What the task asks => Retype each record exactly; no pictures.

Dataset records =>
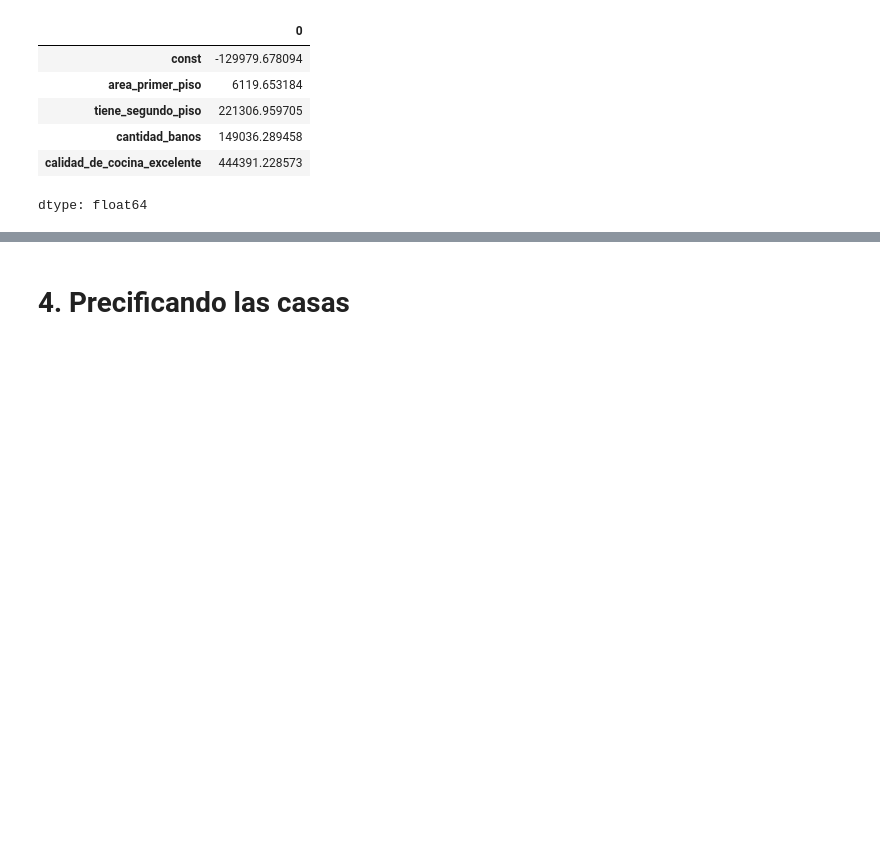
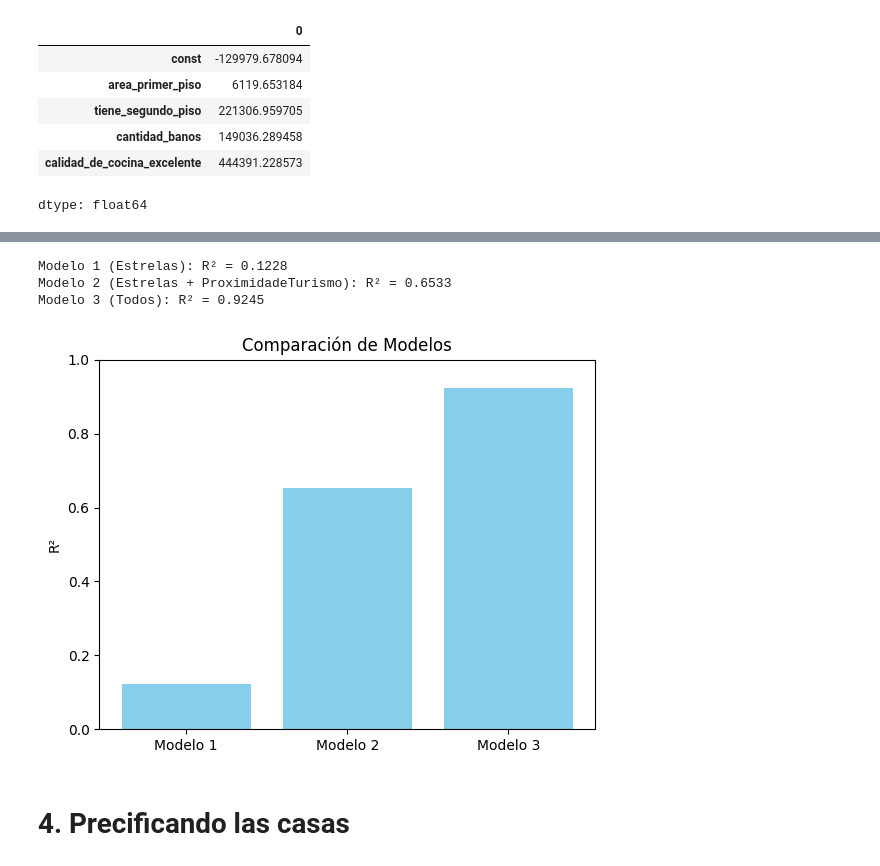
Before and after one commit to clopezv/Challenger_TelecomX, a Jupyter notebook: precios_de_inmuebles_regresion_lineal.ipynb, the cells around one changed output, grey strips where cells are left out. Saved outputs shown, nothing was run; the diff lists cells and outputs as text; code cells hidden in the pictures; blank space fills up the shorter version.

```diff
--- a/precios_de_inmuebles_regresion_lineal.ipynb
+++ b/precios_de_inmuebles_regresion_lineal.ipynb
@@ -461,3 +544,24 @@ dtype: float64
+# %%
+#Comparación de los modelos
+print(f"Modelo 1 (Estrelas): R² = {r2_1:.4f}")
+print(f"Modelo 2 (Estrelas + ProximidadeTurismo): R² = {r2_2:.4f}")
+print(f"Modelo 3 (Todos): R² = {r2_3:.4f}")
+# %% [output]
+Modelo 1 (Estrelas): R² = 0.1228
+Modelo 2 (Estrelas + ProximidadeTurismo): R² = 0.6533
+Modelo 3 (Todos): R² = 0.9245
+# %%
+# Gráfico opcional
+modelos = ['Modelo 1', 'Modelo 2', 'Modelo 3']
+r2_scores = [r2_1, r2_2, r2_3]
+
+plt.bar(modelos, r2_scores, color='skyblue')
+plt.ylabel('R²')
+plt.title('Comparación de Modelos')
+plt.ylim(0, 1)
+plt.show()
+# %% [output]
+[figure, added]
 # %% [markdown]
 # 4. Precificando las casas
 # %% [markdown]
```
Also changed, not shown: parts of 6 cells of this notebook.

Output of the task =>
Before and after one commit to clopezv/Challenger_TelecomX, a Jupyter notebook: precios_de_inmuebles_regresion_lineal.ipynb, the cells around one changed output, grey strips where cells are left out. Saved outputs shown, nothing was run; the diff lists cells and outputs as text; code cells hidden in the pictures; blank space fills up the shorter version.

```diff
--- a/precios_de_inmuebles_regresion_lineal.ipynb
+++ b/precios_de_inmuebles_regresion_lineal.ipynb
@@ -461,3 +544,24 @@ dtype: float64
+# %%
+#Comparación de los modelos
+print(f"Modelo 1 (Estrelas): R² = {r2_1:.4f}")
+print(f"Modelo 2 (Estrelas + ProximidadeTurismo): R² = {r2_2:.4f}")
+print(f"Modelo 3 (Todos): R² = {r2_3:.4f}")
+# %% [output]
+Modelo 1 (Estrelas): R² = 0.1228
+Modelo 2 (Estrelas + ProximidadeTurismo): R² = 0.6533
+Modelo 3 (Todos): R² = 0.9245
+# %%
+# Gráfico opcional
+modelos = ['Modelo 1', 'Modelo 2', 'Modelo 3']
+r2_scores = [r2_1, r2_2, r2_3]
+
+plt.bar(modelos, r2_scores, color='skyblue')
+plt.ylabel('R²')
+plt.title('Comparación de Modelos')
+plt.ylim(0, 1)
+plt.show()
+# %% [output]
+[figure, added]
 # %% [markdown]
 # 4. Precificando las casas
 # %% [markdown]
```
Also changed, not shown: parts of 6 cells of this notebook.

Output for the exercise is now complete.